Objectives: The objective of this project was to determine pharmacy cost savings and improvement in adherence based on a combinatorial pharmacogenomic test (CPGx ) in patients who had switched or added a new psychiatric medication after having failed monotherapy for their psychiatric disorder.
Research design and methods: The prospective project compared 1 year pharmacy claims between a GeneSight CPGx guided cohort and a propensity-matched control group. Patients were project eligible if they augmented or switched to a different antidepressant or antipsychotic medication within the previous 90 days. Following the medication switch or augmentation, pharmacogenomic (PGx) testing was offered to each patient's treating clinician. Pharmacy claims were extracted from the Medco pharmacy claims database for each patient (n = 2168) for 1 year following testing and compared to a 5-to-1 propensity-matched treatment as usual (TAU), standard of care control group (n = 10,880).
Main outcome measures: Total pharmacy spend per member per year; adherence.
Results: Patients who received PGx testing saved $1035.60 in total medication costs (both CNS and non-CNS medications) over 1 year compared to the non-tested standard of care cohort (p = 0.007). PGx testing improved adherence compared to standard of care (ΔPDCCPGx = 0.11 vs ΔPDCTAU = -0.01; p < 0.0001). Pharmacy cost savings averaged $2774.53 for patients who were changed to a CPGx congruent medication regimen, compared to those who were not (p < 0.0001).
Conclusions: PGx testing provides significant 'real world' cost savings, while simultaneously improving adherence in a difficult to treat psychiatric population.
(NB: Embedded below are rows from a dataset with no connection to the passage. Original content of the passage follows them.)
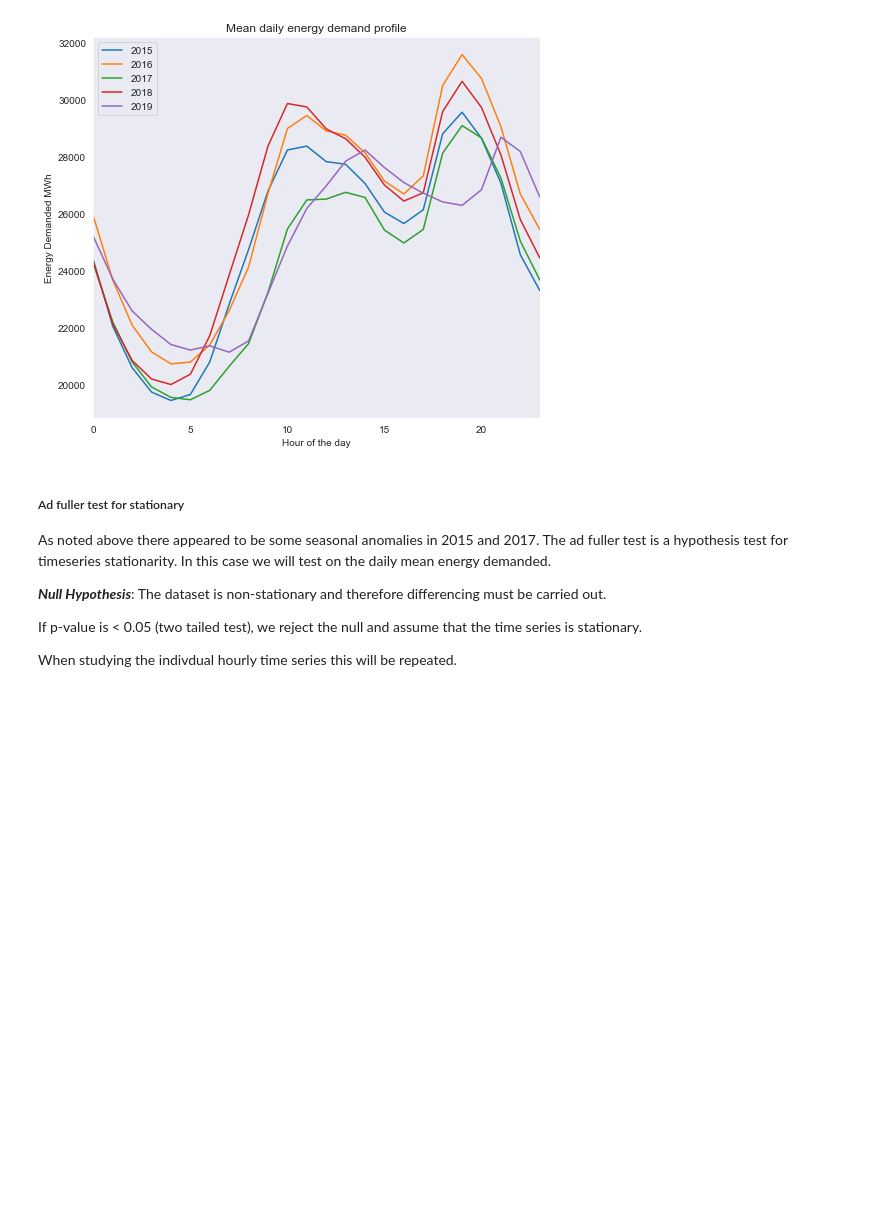
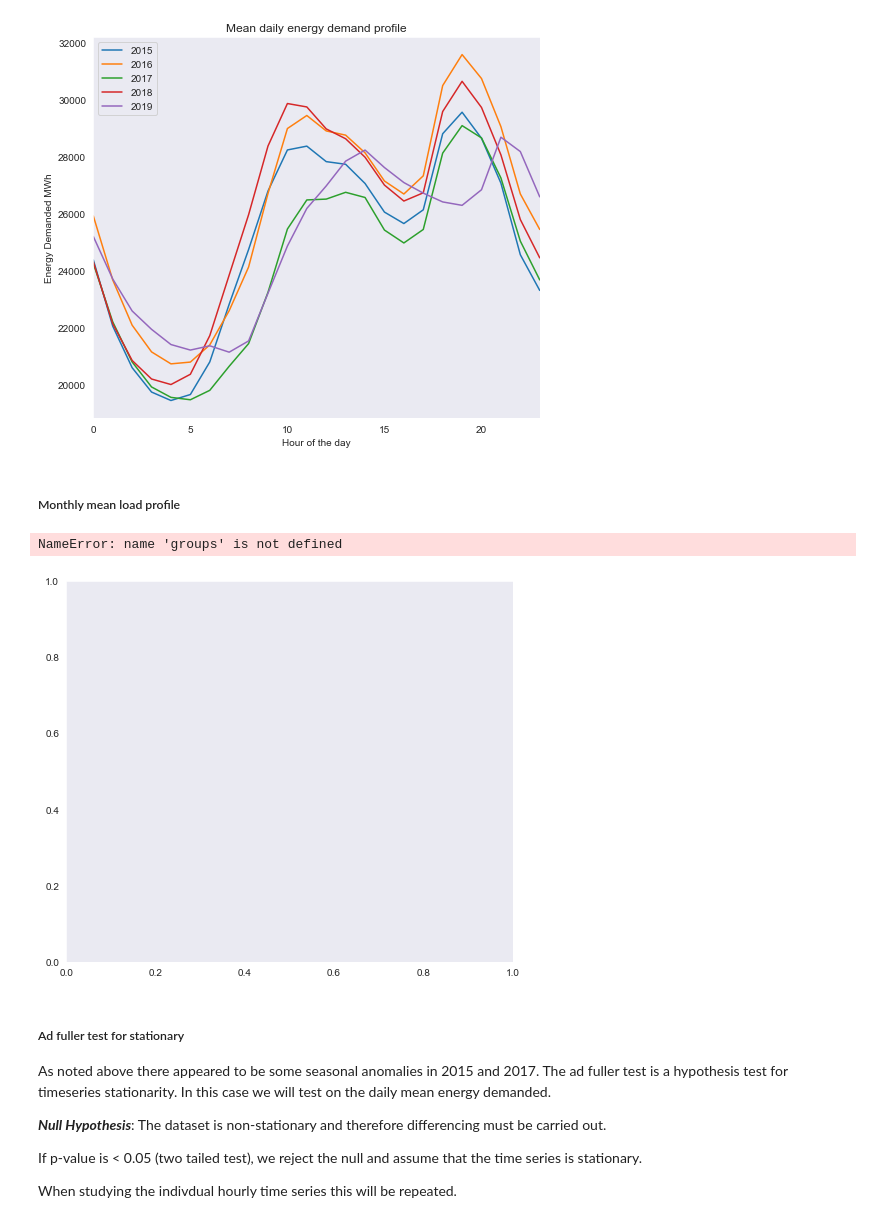
Before and after one commit to kolasniwash/short-term-energy-demand-forecasting, a Jupyter notebook: data_analysis.ipynb, the cells around one changed output. Cells and saved outputs as stored; diff of their text form; code cells hidden in the pictures; blank space fills up the shorter version.

```diff
--- a/data_analysis.ipynb
+++ b/data_analysis.ipynb
@@ -261,6 +268,25 @@ axs.set_ylabel('Energy Demanded MWh')
 axs.set_title('Mean daily energy demand profile');
 # %% [output]
 [figure]
+# %% [markdown]
+##### Monthly mean load profile
+# %%
+group_hours = energy_data['actual_load'].groupby(pd.Grouper(freq='h', how='mean'))
+
+fig, axs = plt.subplots(1,1, figsize=(8,7))
+
+df = pd.DataFrame()
+
+for name, group in groups:
+    df[name.month] = pd.Series(group.values)
+
+df.plot(ax=axs)
+axs.set_xlabel('Hour of the day')
+axs.set_ylabel('Energy Demanded MWh')
+axs.set_title('Mean daily energy demand profile');
+# %% [output]
+NameError: name 'groups' is not defined
+[figure, added]
 # %% [markdown]
 ##### Ad fuller test for stationary
 
```
Also changed, not shown: parts of 7 cells of this notebook, 24 other files.
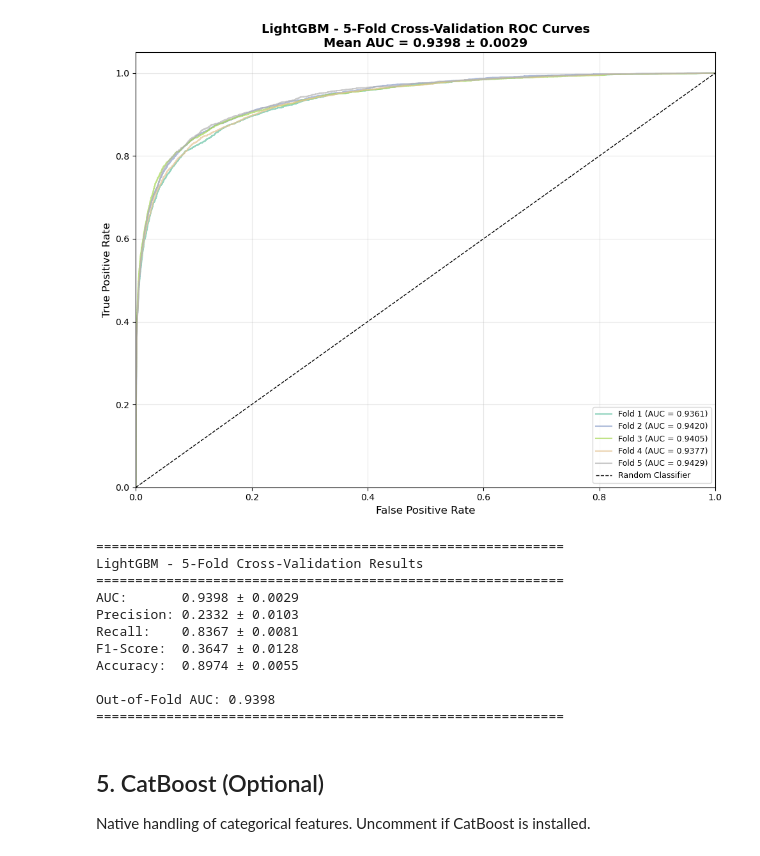
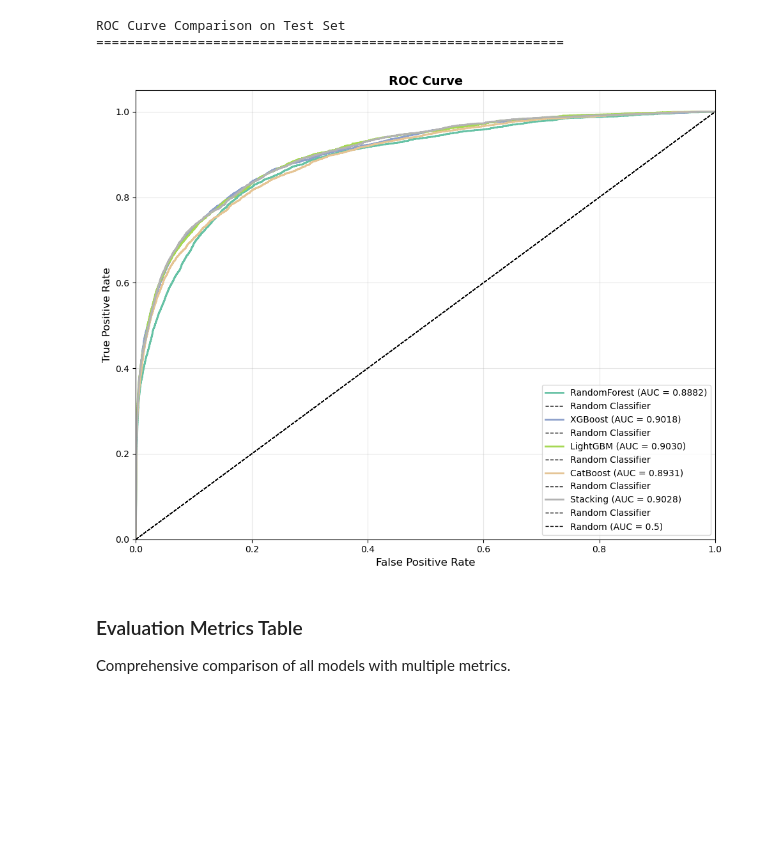
Before and after one commit to abdulkadirt/Fraud_Detection, a Jupyter notebook: notebooks/modeling.ipynb, the cells around one changed output. Saved outputs shown, nothing was run; the diff lists cells and outputs as text; code cells hidden in the pictures; blank space fills up the shorter version.

```diff
--- a/notebooks/modeling.ipynb
+++ b/notebooks/modeling.ipynb
@@ -289,42 +362,17 @@ Fast gradient boosting optimized for large datasets. Uses `is_unbalance` or `sca
 # %%
-# LightGBM model
-lgb_model = LGBMClassifier(
-    n_estimators=300,
-    max_depth=8,
-    learning_rate=0.05,
-    num_leaves=31,
-    subsample=0.8,
-    colsample_bytree=0.8,
-    is_unbalance=True,  # Alternative: scale_pos_weight=scale_pos_weight
-    random_state=42,
-    n_jobs=-1,
-    verbose=-1
-)
+# =============================================================================
+# ROC Curve Comparison (All Models)
+# =============================================================================
+print("ROC Curve Comparison on Test Set")
+print("=" * 60)
 
-# Cross-validation evaluation
-lgb_results = evaluate_with_cv(
-    lgb_model,
-    X_train,
-    y_train,
-    cv=5,
-    plot=True,
-    model_name="LightGBM"
-)
+auc_comparison = compare_roc_curves(y_test, test_predictions)
 # %% [output]
+ROC Curve Comparison on Test Set
+============================================================
-[figure, old version]
+[figure, new version]
-============================================================
-LightGBM - 5-Fold Cross-Validation Results
-============================================================
-AUC:       0.9398 ± 0.0029
-Precision: 0.2332 ± 0.0103
-Recall:    0.8367 ± 0.0081
-F1-Score:  0.3647 ± 0.0128
-Accuracy:  0.8974 ± 0.0055
-
-Out-of-Fold AUC: 0.9398
-============================================================
 # %% [markdown]
-## 5. CatBoost (Optional)
+### Evaluation Metrics Table
 
-Native handling of categorical features. Uncomment if CatBoost is installed.
+Comprehensive comparison of all models with multiple metrics.
 # %%
```
Also changed, not shown: parts of 24 cells of this notebook, 8 other files.
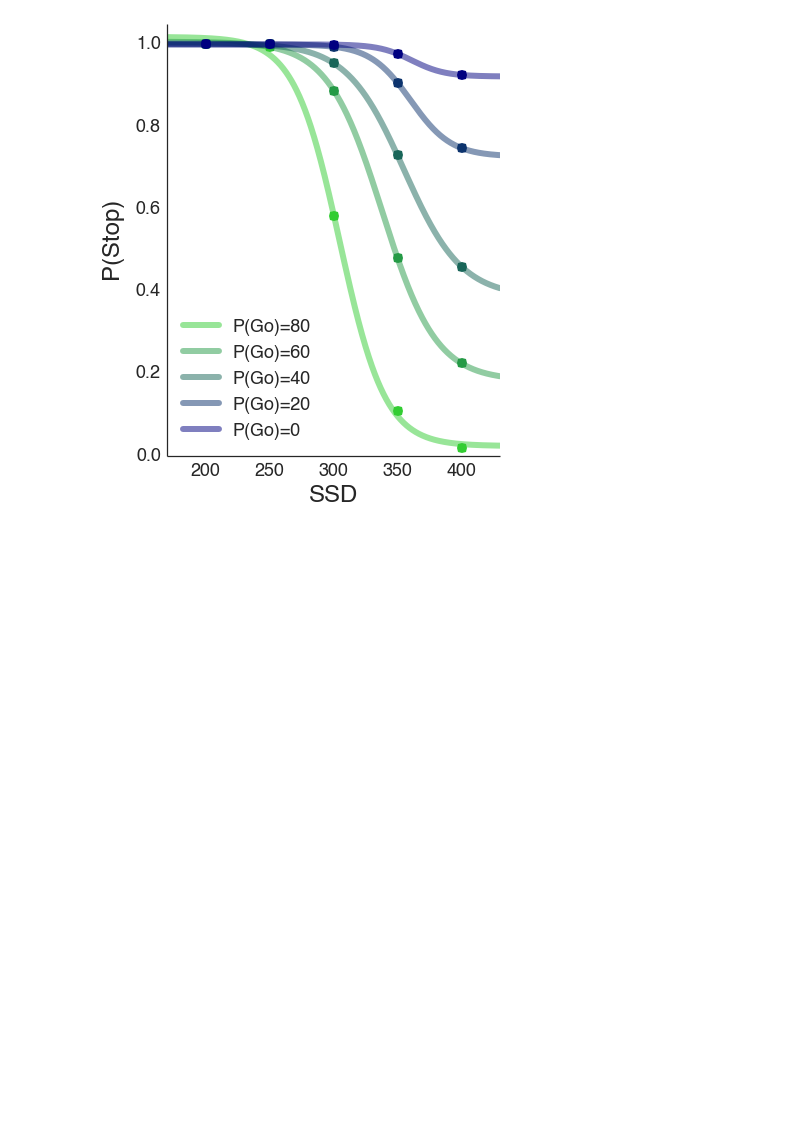
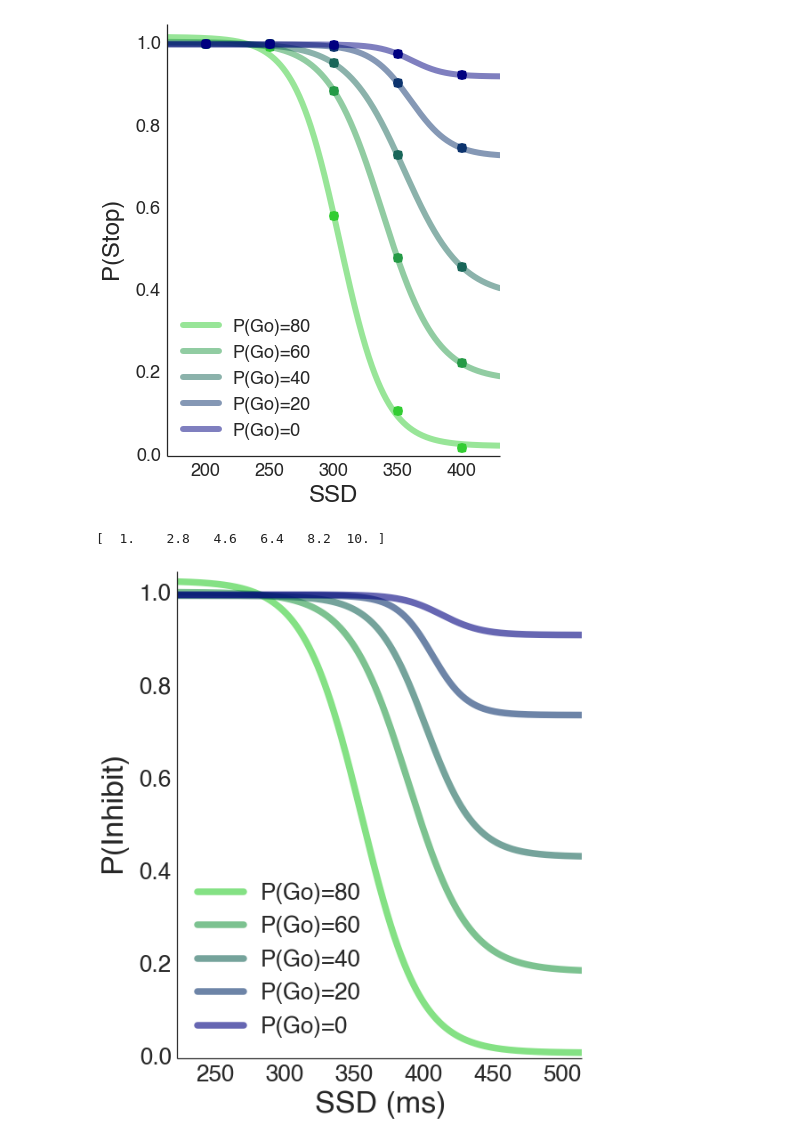
Before and after one commit to dunovank/pynb, a Jupyter notebook: RePro Factorial.ipynb, the cells around one changed output. Saved outputs shown, nothing was run; the diff lists cells and outputs as text; code cells hidden in the pictures; blank space fills up the shorter version.

Commit message:
Include radd BOLD Predictions NB & final figures

```diff
--- a/RePro Factorial.ipynb
+++ b/RePro Factorial.ipynb
@@ -65,3 +70,45 @@ pse=psy.scurves(ysim=plist[1:], task='ssRe', labels=['P(Go)=80', 'P(Go)=60', 'P(
 # %% [output]
 [  0.    2.5   5.    7.5  10. ]
 [figure]
+# %%
+#seperate lines for each probability condition, each point is SSD
+
+ssex=reload(ssex); ss=reload(ss)
+
+pGo_list=[1.0, 0.8, 0.6, 0.4, 0.2, 0.0]
+vlist=[1.09, 0.93, 0.601, 0.4385, 0.26, 0.073]
+
+ssdlist=[.200, .250, .300, .350, .400, .450]
+#pGo_list=[.9, .8, .7, .6, .5, .4, .3, .2, .1]
+#vlist=[.99, 0.93, .75, 0.601, .54, 0.4385, .32, 0.26, .15]
+pro_rt2=[]; pro_sp2=[]; pro_sacc2=[]; GoRT=[]; GoRT_Err=[]
+
+for i,v in enumerate(vlist):
+    re_rt2=[]; re_sp2=[]; re_sacc2=[]
+    gp={'a':a, 'z':z, 'v':v, 'Ter':Ter, 'eta':eta, 'st':st, 'sz':sz, 's2':s2}
+
+    for ssd in ssdlist:
+        sp={'mu_ss':mu_ss, 'pGo':pGo_list[i], 'ssd':ssd, 'ssTer':ssTer, 'ssTer_var':ssTer_var}
+        out=ss.set_model(gParams=gp, sParams=sp, ntrials=3000, timebound=ssPro_TB, stb=sTB,
+                         t_exp=True, analyze=True, exp_scale=xpo, visual=False, true_onsets=True, task='ssRe')
+
+        GoRT.append(out[0]); GoRT_Err.append(out[3]);
+        re_rt2.append(out[0]); re_sp2.append(out[1]); re_sacc2.append(out[2])
+
+    pro_rt2.append(re_rt2); pro_sp2.append(re_sp2); pro_sacc2.append(re_sacc2)
+# %%
+#Probability of Inhibit on Y
+#seperate lines for each probability condition, each point is SSD
+labels=['P(Go)=80', 'P(Go)=60', 'P(Go)=40', 'P(Go)=20', 'P(Go)=0']
+psy=reload(psy)
+plist=[np.array(i, dtype='float')[::-1] for i in pro_sacc2]
+pse=psy.scurves(ysim=plist[1:], task='ssRe', labels=labels)
+
+ssd_columns=[str(int(ssd*1000))+'ms' for ssd in ssdlist]
+pdf=pd.DataFrame(pro_sacc2, index=['PGo100', 'PGo80', 'PGo60', 'PGo40', 'PGo20', 'PGo0'],
+                 columns=ssd_columns)
+pdft=pdf.T
+pdft.to_csv('/home/kyle/Dropbox/CoAx/ss/simdata/Reactive/ReProFactorial_SCurves.csv')
+# %% [output]
+[  1.    2.8   4.6   6.4   8.2  10. ]
+[figure, added]
```
Also changed, not shown: parts of 6 cells of this notebook, 4 other files.
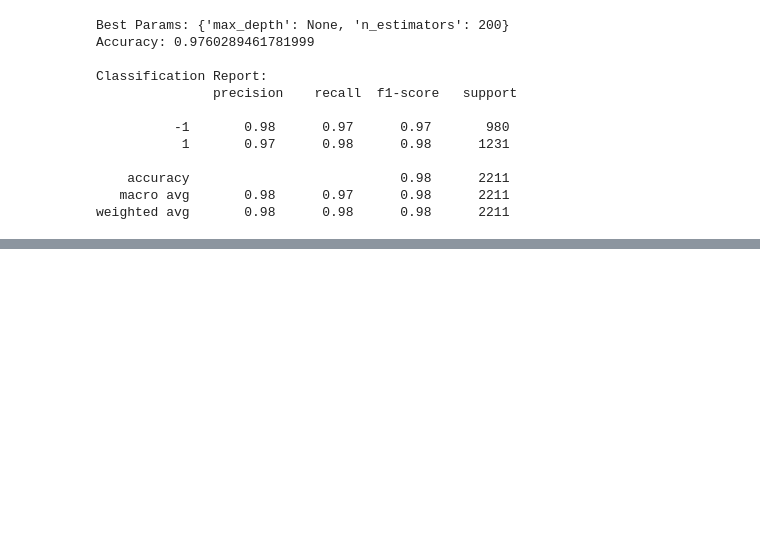
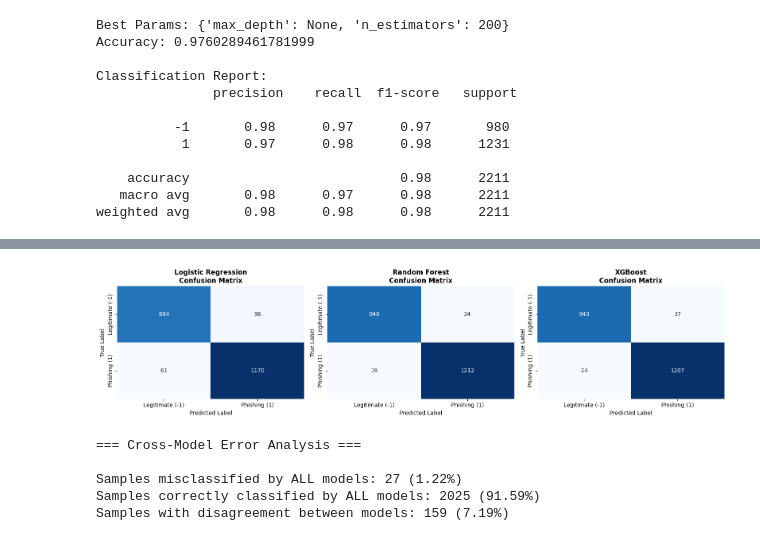
Before and after one commit to keerthanavenkatesan415/Phishing_Detection, a Jupyter notebook: 02_modeling_and_eval.ipynb, the cells around one changed output, grey strips where cells are left out. Cells and saved outputs as stored; diff of their text form; code cells hidden in the pictures; blank space fills up the shorter version.

```diff
--- a/02_modeling_and_eval.ipynb
+++ b/02_modeling_and_eval.ipynb
@@ -240,0 +438,64 @@ shap.summary_plot(shap_values.values[:, :, 1], X_test_both)
+# %%
+import seaborn as sns
+import matplotlib.pyplot as plt
+
+# Error Analysis - Detailed breakdown of misclassifications
+print("=== DETAILED ERROR ANALYSIS ===\n")
+
+# Get predictions for all models
+predictions = {
+    'Logistic Regression': y_pred,
+    'Random Forest': y_pred_best,
+    'XGBoost': y_pred_xgb_labels
+}
+
+fig, axes = plt.subplots(1, 3, figsize=(16, 4))
+
+for idx, (model_name, y_pred_model) in enumerate(predictions.items()):
+    cm = confusion_matrix(y_test, y_pred_model)
+
+    # Create confusion matrix visualization
+    sns.heatmap(cm, annot=True, fmt='d', cmap='Blues', ax=axes[idx], cbar=False,
+                xticklabels=['Legitimate (-1)', 'Phishing (1)'],
+                yticklabels=['Legitimate (-1)', 'Phishing (1)'])
+    axes[idx].set_title(f'{model_name}\nConfusion Matrix', fontsize=12, fontweight='bold')
+    axes[idx].set_ylabel('True Label')
+    axes[idx].set_xlabel('Predicted Label')
+
+    # Extract TP, TN, FP, FN
+    tn, fp, fn, tp = cm.ravel()
+
+    # Calculate error rates
+    fpr = fp / (fp + tn)  # False positive rate
+    fnr = fn / (fn + tp)  # False negative rate
+
+    print(f"\n{model_name}:")
+    print(f"  True Negatives (TN):  {tn:4d} | True Positives (TP):  {tp:4d}")
+    print(f"  False Positives (FP): {fp:4d} | False Negatives (FN): {fn:4d}")
+    print(f"  False Positive Rate:  {fpr:.4f} (legitimate urls wrongly flagged as phishing)")
+    print(f"  False Negative Rate:  {fnr:.4f} (phishing urls missed)")
+    print(f"  Total Errors: {fp + fn} ({(fp + fn) / len(y_test) * 100:.2f}%)")
+
+plt.tight_layout()
+plt.show()
+
+# Identify samples misclassified by multiple models
+print("\n=== Cross-Model Error Analysis ===")
+
+# Create error indicator for each model
+errors = {}
+for model_name, y_pred_model in predictions.items():
+    errors[model_name] = (y_test != y_pred_model)
+
+# Find samples misclassified by all three models
+all_models_error = (errors['Logistic Regression'] & errors['Random Forest'] & errors['XGBoost'])
+consistent_errors = all_models_error.sum()
+
+# Find samples correctly classified by all three models
+all_models_correct = (~errors['Logistic Regression'] & ~errors['Random Forest'] & ~errors['XGBoost'])
+consistent_correct = all_models_correct.sum()
+
+print(f"\nSamples misclassified by ALL models: {consistent_errors} ({consistent_errors/len(y_test)*100:.2f}%)")
+print(f"Samples correctly classified by ALL models: {consistent_correct} ({consistent_correct/len(y_test)*100:.2f}%)")
+print(f"Samples with disagreement between models: {len(y_test) - consistent_errors - consistent_correct} ({(len(y_test) - consistent_errors - consistent_correct)/len(y_test)*100:.2f}%)")
+# %% [output]
@@ -240,0 +519,6 @@ shap.summary_plot(shap_values.values[:, :, 1], X_test_both)
+[figure, added]
+=== Cross-Model Error Analysis ===
+
+Samples misclassified by ALL models: 27 (1.22%)
+Samples correctly classified by ALL models: 2025 (91.59%)
+Samples with disagreement between models: 159 (7.19%)
```
Also changed, not shown: parts of 7 cells of this notebook, 3 other files.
Limitations of this study include the lack of therapeutic efficacy follow-up data and possible confounding due to matching only on demographic and psychiatric variables.
Keywords: Adherence; Combinatorial pharmacogenomic testing; Mental health; Pharmacogenomics; Pharmacy spend.